After you’ve seen these, it’s worth the detour to see the ‘instafamous’ Blue Church – a really beautiful building just outside the centre. It’s pretty unusual and well worth seeing. When we visited it was closed to the public but even just the exterior is an impressive sight. You can then make your way back into the heart of the city via the ‘Man At Work’ sculpture, which is another small attraction that you should check out while you’re there.
The following day, start at Bratislava Castle, one of the main sights in the city. From here not only can you enjoy the various exhibitions, but you’ll get great views over both the city and the riverside with its UFO bridge. Finish your trip to Bratislava off with a visit to the cathedral and a wander around the old city walls.
Whilst all of these are awesome things to do in Bratislava, honestly, we just loved the atmosphere of the city and really enjoyed walking around the old streets. There’s plenty of picturesque side streets and pretty buildings, and we definitely fantasised about buying and renovating one of the more run down properties and living there happily ever after.
What & Where To Eat In Bratislava
Another big surprise for us was figuring out just how much we enjoyed Slovak food, as well as taking advantage of the extremely cheap price of alcohol.
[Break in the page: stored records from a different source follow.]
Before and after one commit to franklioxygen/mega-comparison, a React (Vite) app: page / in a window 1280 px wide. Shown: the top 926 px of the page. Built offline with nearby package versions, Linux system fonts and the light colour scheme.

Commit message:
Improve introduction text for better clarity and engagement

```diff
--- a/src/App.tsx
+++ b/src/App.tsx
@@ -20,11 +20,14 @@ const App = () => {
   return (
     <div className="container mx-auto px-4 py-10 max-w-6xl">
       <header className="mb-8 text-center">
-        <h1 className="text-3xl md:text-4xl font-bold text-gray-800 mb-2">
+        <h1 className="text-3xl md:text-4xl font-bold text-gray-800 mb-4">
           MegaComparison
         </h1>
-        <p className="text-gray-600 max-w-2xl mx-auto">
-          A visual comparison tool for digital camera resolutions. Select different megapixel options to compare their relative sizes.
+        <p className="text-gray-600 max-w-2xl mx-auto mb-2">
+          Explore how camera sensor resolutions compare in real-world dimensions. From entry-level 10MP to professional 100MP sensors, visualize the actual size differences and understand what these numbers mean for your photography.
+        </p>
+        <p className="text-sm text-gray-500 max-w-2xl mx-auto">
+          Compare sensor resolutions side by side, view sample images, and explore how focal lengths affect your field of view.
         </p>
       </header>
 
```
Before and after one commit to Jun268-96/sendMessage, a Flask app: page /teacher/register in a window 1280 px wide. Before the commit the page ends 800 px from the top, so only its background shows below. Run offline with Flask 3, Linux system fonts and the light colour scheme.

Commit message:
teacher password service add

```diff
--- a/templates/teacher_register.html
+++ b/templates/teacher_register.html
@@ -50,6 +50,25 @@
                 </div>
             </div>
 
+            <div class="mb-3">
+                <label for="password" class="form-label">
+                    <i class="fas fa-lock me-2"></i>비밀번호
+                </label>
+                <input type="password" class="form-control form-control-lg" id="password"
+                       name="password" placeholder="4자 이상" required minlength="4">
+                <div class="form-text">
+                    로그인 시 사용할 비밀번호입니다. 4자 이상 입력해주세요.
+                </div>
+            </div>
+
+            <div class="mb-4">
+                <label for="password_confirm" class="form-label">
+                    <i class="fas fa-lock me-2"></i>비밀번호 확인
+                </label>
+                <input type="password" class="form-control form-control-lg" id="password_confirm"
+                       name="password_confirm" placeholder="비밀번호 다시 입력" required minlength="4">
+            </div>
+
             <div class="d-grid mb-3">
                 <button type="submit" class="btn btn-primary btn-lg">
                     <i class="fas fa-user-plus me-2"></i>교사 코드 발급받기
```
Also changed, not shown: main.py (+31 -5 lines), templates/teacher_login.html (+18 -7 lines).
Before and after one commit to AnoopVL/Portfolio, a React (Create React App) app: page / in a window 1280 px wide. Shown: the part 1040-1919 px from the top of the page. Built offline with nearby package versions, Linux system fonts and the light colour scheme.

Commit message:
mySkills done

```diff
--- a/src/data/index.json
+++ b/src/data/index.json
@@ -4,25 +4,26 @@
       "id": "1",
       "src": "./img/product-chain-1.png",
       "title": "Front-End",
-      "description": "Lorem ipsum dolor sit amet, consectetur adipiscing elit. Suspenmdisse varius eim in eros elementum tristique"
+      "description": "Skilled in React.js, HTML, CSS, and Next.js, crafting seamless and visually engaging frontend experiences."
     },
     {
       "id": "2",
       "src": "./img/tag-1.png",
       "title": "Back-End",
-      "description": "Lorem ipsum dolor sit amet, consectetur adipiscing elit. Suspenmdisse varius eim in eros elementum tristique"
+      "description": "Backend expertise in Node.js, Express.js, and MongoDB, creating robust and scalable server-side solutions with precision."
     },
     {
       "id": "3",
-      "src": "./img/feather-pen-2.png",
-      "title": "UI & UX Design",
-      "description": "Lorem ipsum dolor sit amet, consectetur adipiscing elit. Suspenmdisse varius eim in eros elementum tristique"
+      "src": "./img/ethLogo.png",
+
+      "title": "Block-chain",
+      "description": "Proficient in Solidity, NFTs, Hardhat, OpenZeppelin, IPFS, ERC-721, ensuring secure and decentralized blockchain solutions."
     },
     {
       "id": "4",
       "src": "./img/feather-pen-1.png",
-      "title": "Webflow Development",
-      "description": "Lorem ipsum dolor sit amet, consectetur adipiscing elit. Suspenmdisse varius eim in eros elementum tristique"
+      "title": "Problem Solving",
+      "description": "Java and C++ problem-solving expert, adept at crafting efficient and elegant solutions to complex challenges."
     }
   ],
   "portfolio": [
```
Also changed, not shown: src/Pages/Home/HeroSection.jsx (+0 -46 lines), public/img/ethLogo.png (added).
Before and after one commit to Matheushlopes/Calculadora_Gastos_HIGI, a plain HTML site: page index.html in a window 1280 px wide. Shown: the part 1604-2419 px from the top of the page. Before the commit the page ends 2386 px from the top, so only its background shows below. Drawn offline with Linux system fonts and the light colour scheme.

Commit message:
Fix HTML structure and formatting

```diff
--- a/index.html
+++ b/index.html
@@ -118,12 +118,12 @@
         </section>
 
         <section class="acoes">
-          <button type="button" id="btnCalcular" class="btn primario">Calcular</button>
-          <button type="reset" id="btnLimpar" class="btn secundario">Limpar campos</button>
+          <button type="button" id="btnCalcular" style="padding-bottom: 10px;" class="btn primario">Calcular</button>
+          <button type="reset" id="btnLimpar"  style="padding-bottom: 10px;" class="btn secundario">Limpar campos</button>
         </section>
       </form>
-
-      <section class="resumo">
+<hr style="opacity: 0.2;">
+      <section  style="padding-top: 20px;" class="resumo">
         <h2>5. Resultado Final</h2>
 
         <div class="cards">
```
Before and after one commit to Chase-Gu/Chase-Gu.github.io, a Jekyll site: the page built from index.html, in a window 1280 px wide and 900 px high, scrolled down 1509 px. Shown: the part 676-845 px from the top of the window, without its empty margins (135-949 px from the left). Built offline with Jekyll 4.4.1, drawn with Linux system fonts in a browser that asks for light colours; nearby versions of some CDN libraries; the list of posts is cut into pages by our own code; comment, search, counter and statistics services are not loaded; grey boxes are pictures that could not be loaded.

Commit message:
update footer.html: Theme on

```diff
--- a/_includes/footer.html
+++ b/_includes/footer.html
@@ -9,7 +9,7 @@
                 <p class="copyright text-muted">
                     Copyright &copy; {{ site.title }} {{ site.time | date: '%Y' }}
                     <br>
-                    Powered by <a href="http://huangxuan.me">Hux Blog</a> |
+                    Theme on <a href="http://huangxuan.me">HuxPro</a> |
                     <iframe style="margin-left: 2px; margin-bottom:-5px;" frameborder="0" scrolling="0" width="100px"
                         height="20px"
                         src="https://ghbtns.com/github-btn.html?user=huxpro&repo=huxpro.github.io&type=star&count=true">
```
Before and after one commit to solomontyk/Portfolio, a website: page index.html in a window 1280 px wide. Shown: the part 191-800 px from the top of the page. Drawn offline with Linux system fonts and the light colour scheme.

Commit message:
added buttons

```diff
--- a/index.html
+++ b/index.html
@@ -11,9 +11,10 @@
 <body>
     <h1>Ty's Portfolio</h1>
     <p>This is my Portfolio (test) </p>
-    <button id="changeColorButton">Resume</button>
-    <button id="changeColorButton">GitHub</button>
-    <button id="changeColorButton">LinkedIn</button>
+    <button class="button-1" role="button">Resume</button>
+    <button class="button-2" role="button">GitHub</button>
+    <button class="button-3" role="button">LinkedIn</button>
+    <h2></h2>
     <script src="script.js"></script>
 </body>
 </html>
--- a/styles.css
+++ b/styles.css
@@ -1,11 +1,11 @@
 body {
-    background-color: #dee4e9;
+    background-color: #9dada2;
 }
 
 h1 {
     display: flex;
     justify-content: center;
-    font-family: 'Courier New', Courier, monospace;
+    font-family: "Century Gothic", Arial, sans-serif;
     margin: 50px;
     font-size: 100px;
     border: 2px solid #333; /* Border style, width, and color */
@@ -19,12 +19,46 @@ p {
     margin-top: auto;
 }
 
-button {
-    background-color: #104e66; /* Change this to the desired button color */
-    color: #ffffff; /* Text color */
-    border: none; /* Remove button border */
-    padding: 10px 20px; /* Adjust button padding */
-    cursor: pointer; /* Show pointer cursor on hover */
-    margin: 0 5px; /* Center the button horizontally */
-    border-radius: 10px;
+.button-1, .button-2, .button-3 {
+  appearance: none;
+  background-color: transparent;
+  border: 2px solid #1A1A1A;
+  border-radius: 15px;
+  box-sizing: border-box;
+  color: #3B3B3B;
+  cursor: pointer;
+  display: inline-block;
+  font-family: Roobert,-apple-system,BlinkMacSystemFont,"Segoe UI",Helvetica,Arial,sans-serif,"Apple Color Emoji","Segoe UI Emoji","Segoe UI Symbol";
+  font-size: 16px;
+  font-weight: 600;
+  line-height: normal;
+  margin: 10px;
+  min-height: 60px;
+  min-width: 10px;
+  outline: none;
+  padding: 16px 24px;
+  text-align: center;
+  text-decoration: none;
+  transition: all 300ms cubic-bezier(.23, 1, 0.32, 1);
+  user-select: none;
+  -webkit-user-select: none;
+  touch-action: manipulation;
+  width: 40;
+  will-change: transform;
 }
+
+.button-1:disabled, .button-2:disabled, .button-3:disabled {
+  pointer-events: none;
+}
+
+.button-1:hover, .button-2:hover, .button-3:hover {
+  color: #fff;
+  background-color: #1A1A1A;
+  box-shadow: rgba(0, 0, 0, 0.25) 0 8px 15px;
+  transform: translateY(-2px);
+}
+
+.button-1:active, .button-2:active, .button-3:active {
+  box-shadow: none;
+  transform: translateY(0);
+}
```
It’s less than 2 Euros for a large beer in many places – even in the centre!
There’s a post coming up soon all about how to eat your way around central Europe (as that’s basically what we did for three weeks) and Slovakia was one of the best spots for this. I guess the food isn’t to everyone’s taste but we loved the dumplings, sheep cheese dishes and various pork dishes that were on offer.
If you’re spending 36 hours in Bratislava, or even longer – you must try to fit in trips to these two spots, which were our favourites.
Konditorei Kormuth – a beautifully restored old building that now houses a very indulgent and fairly pricy patisserie shop, this is right in the city centre and serves one of the best selections of cake I’ve ever seen. They also have speciality coffees including a marzipan variety which was particularly tasty.
Slovak Pub – more on the cheap and cheerful side, this is great for traditional Slovak platters and local beers. We had an absolute feast with plenty of beer for less than 15 Euros.
So Why Spend 36 Hours in Bratislava…?
Well hopefully it’s pretty obvious after you’ve read this post, but we’ll say it again because we really can’t emphasise enough how much we loved this little city. It’s received huge levels of investment over recent years, and due to low living costs and great quality of life it’s known as one of the best cities for freelancers to live in.
We loved the combination of old rustic buildings and a fairly unspoilt historic centre, combined with good infrastructure and great restaurants and bars. There’s museums and culture if that’s your thing, or shopping and nightlife if that’s what you prefer.
Of the eight cities we visited on our jaunt around central Europe, this was definitely one of our favourites and somewhere we’d love to return for a chilled out city break or a longer get away.